> **Record set**:
☆ ☆ ☆ ☆ ☆ ☆ ☆

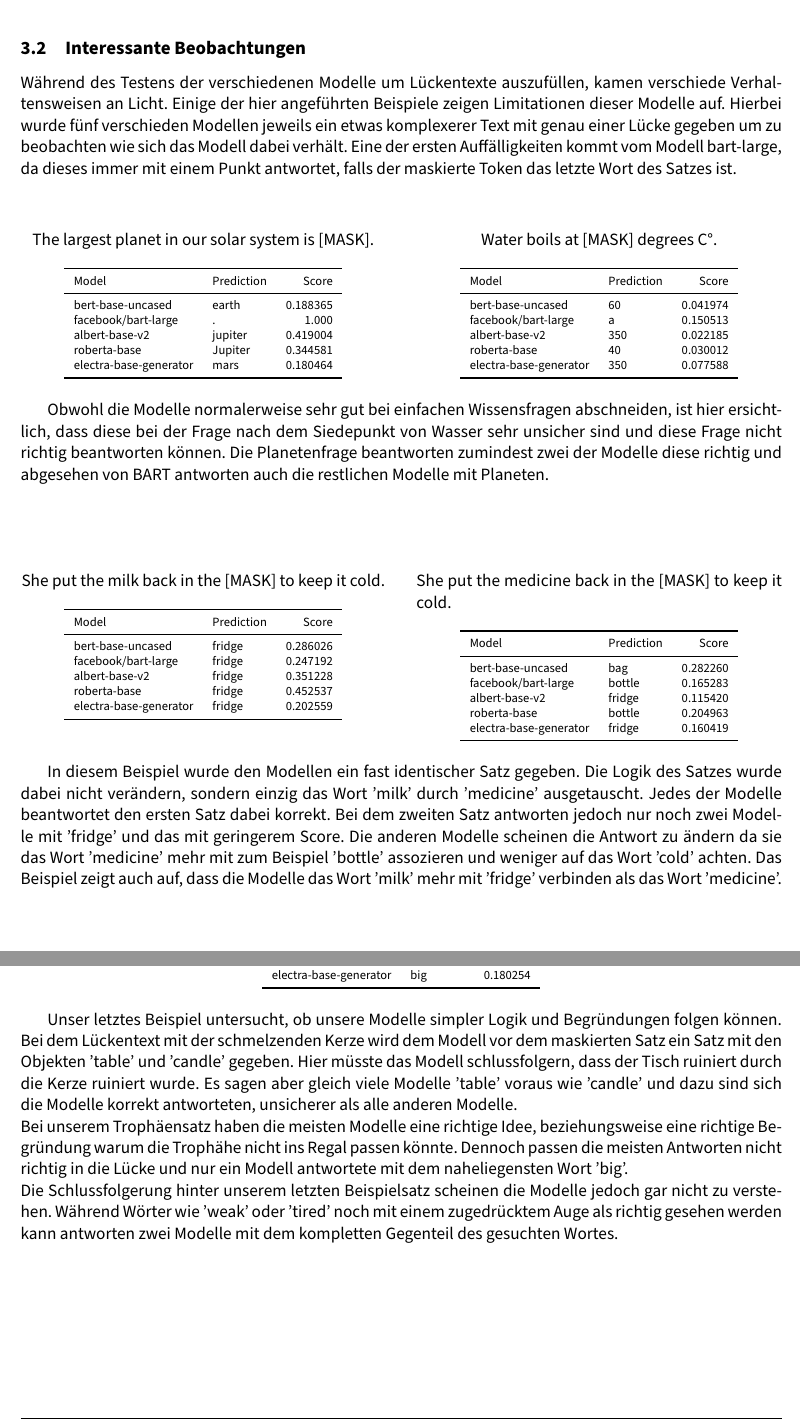
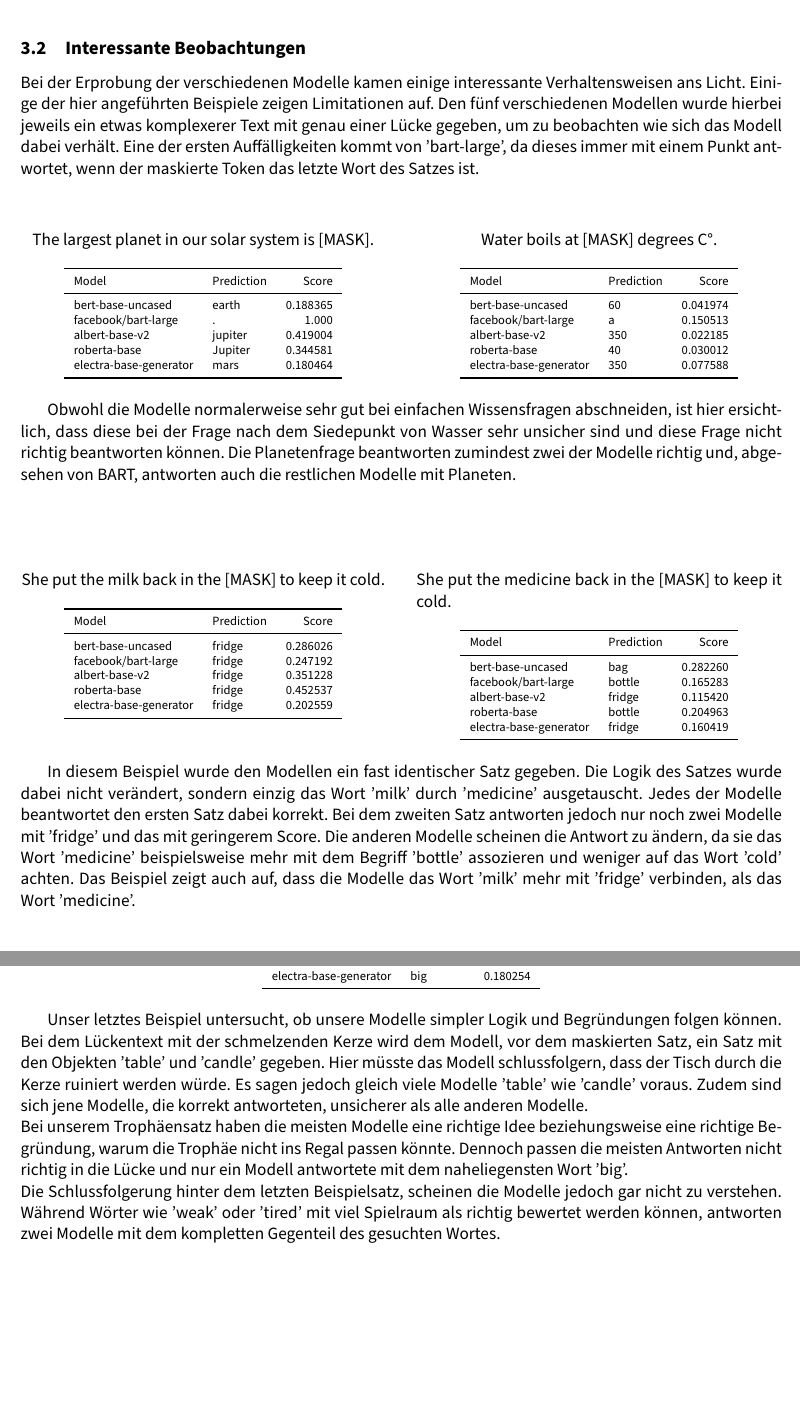
Before and after one commit to b4bergi/AML-Projekt, a LaTeX document (arbeit.tex): two parts of pages 4 and 5 of 17, joined at a grey line, cut so that both start at the same text, the shorter picture padded with empty space. Compiled offline with pdfLaTeX.

Commit message:
corrections

```diff
--- a/arbeit.tex
+++ b/arbeit.tex
@@ -193,14 +193,14 @@ Das Modell schlägt uns also den folgenden ausgefüllten Lückentext vor:\\
 
 \newpage
 \subsection{Interessante Beobachtungen}
-Während des Testens der verschiedenen Modelle um Lückentexte auszufüllen,
-kamen verschiede Verhaltensweisen an Licht.
-Einige der hier angeführten Beispiele zeigen Limitationen dieser Modelle auf.
-Hierbei wurde fünf verschieden Modellen jeweils ein etwas komplexerer Text
-mit genau einer Lücke gegeben um zu beobachten wie sich das Modell dabei verhält.
-Eine der ersten Auffälligkeiten kommt vom Modell bart-large,
+Bei der Erprobung der verschiedenen Modelle
+kamen einige interessante Verhaltensweisen ans Licht.
+Einige der hier angeführten Beispiele zeigen Limitationen auf.
+Den fünf verschiedenen Modellen wurde hierbei jeweils ein etwas komplexerer Text
+mit genau einer Lücke gegeben, um zu beobachten wie sich das Modell dabei verhält.
+Eine der ersten Auffälligkeiten kommt von 'bart-large',
 da dieses immer mit einem Punkt antwortet,
-falls der maskierte Token das letzte Wort des Satzes ist.
+wenn der maskierte Token das letzte Wort des Satzes ist.
 \vspace{2em}
 \begin{table}[ht]
 \centering
@@ -240,8 +240,8 @@ electra-base-generator & 350 & 0.077588 \\
 
 Obwohl die Modelle normalerweise sehr gut bei einfachen Wissensfragen abschneiden,
 ist hier ersichtlich, dass diese bei der Frage nach dem Siedepunkt von Wasser sehr unsicher sind und diese Frage nicht richtig beantworten können.
-Die Planetenfrage beantworten zumindest zwei der Modelle diese richtig
-und abgesehen von BART antworten auch die restlichen Modelle mit Planeten.
+Die Planetenfrage beantworten zumindest zwei der Modelle richtig
+und, abgesehen von BART, antworten auch die restlichen Modelle mit Planeten.
 
 \vspace{4em}
 
@@ -282,11 +282,11 @@ electra-base-generator & fridge & 0.160419 \\
 \end{table}
 
 In diesem Beispiel wurde den Modellen ein fast identischer Satz gegeben.
-Die Logik des Satzes wurde dabei nicht verändern, sondern einzig das Wort 'milk' durch 'medicine' ausgetauscht.
+Die Logik des Satzes wurde dabei nicht verändert, sondern einzig das Wort 'milk' durch 'medicine' ausgetauscht.
 Jedes der Modelle beantwortet den ersten Satz dabei korrekt.
 Bei dem zweiten Satz antworten jedoch nur noch zwei Modelle mit 'fridge' und das mit geringerem Score.
-Die anderen Modelle scheinen die Antwort zu ändern da sie das Wort 'medicine' mehr mit zum Beispiel 'bottle' assozieren und weniger auf das Wort 'cold' achten.
-Das Beispiel zeigt auch auf, dass die Modelle das Wort 'milk' mehr mit 'fridge' verbinden als das Wort 'medicine'.
+Die anderen Modelle scheinen die Antwort zu ändern, da sie das Wort 'medicine' beispielsweise mehr mit dem Begriff 'bottle' assozieren und weniger auf das Wort 'cold' achten.
+Das Beispiel zeigt auch auf, dass die Modelle das Wort 'milk' mehr mit 'fridge' verbinden, als das Wort 'medicine'.
 
 \newpage
 \begin{table}[ht]
@@ -385,13 +385,13 @@ electra-base-generator & big & 0.180254 \\
 \end{minipage}
 \end{table}
 Unser letztes Beispiel untersucht, ob unsere Modelle simpler Logik und Begründungen folgen können.
-Bei dem Lückentext mit der schmelzenden Kerze wird dem Modell vor dem maskierten Satz ein Satz mit den Objekten 'table' und  'candle' gegeben.
-Hier müsste das Modell schlussfolgern, dass der Tisch ruiniert durch die Kerze ruiniert wurde.
-Es sagen aber gleich viele Modelle 'table' voraus wie 'candle' und dazu sind sich die Modelle korrekt antworteten, unsicherer als alle anderen Modelle.\\
-Bei unserem Trophäensatz haben die meisten Modelle eine richtige Idee, beziehungsweise eine richtige Begründung warum die Trophähe nicht ins Regal passen könnte.
+Bei dem Lückentext mit der schmelzenden Kerze wird dem Modell, vor dem maskierten Satz, ein Satz mit den Objekten 'table' und  'candle' gegeben.
+Hier müsste das Modell schlussfolgern, dass der Tisch durch die Kerze ruiniert werden würde.
+Es sagen jedoch gleich viele Modelle 'table' wie 'candle' voraus. Zudem sind sich jene Modelle, die korrekt antworteten, unsicherer als alle anderen Modelle.\\
+Bei unserem Trophäensatz haben die meisten Modelle eine richtige Idee beziehungsweise eine richtige Begründung, warum die Trophäe nicht ins Regal passen könnte.
 Dennoch passen die meisten Antworten nicht richtig in die Lücke und nur ein Modell antwortete mit dem naheliegensten Wort 'big'.\\
-Die Schlussfolgerung hinter unserem letzten Beispielsatz scheinen die Modelle jedoch gar nicht zu verstehen.
-Während Wörter wie 'weak' oder 'tired' noch mit einem zugedrücktem Auge als richtig gesehen werden kann antworten zwei Modelle mit dem kompletten Gegenteil des gesuchten Wortes.
+Die Schlussfolgerung hinter dem letzten Beispielsatz, scheinen die Modelle jedoch gar nicht zu verstehen.
+Während Wörter wie 'weak' oder 'tired' mit viel Spielraum als richtig bewertet werden können, antworten zwei Modelle mit dem kompletten Gegenteil des gesuchten Wortes.
 
 \newpage
 \subsection{Verschiedene Modelle für verschiedene Themengebiete}
```
Also changed, not shown: arbeit.pdf, arbeit.tex (6 more changed lines).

☆ ☆ ☆ ☆ ☆ ☆ ☆

> **What is expected**: For each line above that contains the word "Satzes", make a copy.

> **Response**:
-falls der maskierte Token das letzte Wort des Satzes ist.
+wenn der maskierte Token das letzte Wort des Satzes ist.
-Die Logik des Satzes wurde dabei nicht verändern, sondern einzig das Wort 'milk' durch 'medicine' ausgetauscht.
+Die Logik des Satzes wurde dabei nicht verändert, sondern einzig das Wort 'milk' durch 'medicine' ausgetauscht.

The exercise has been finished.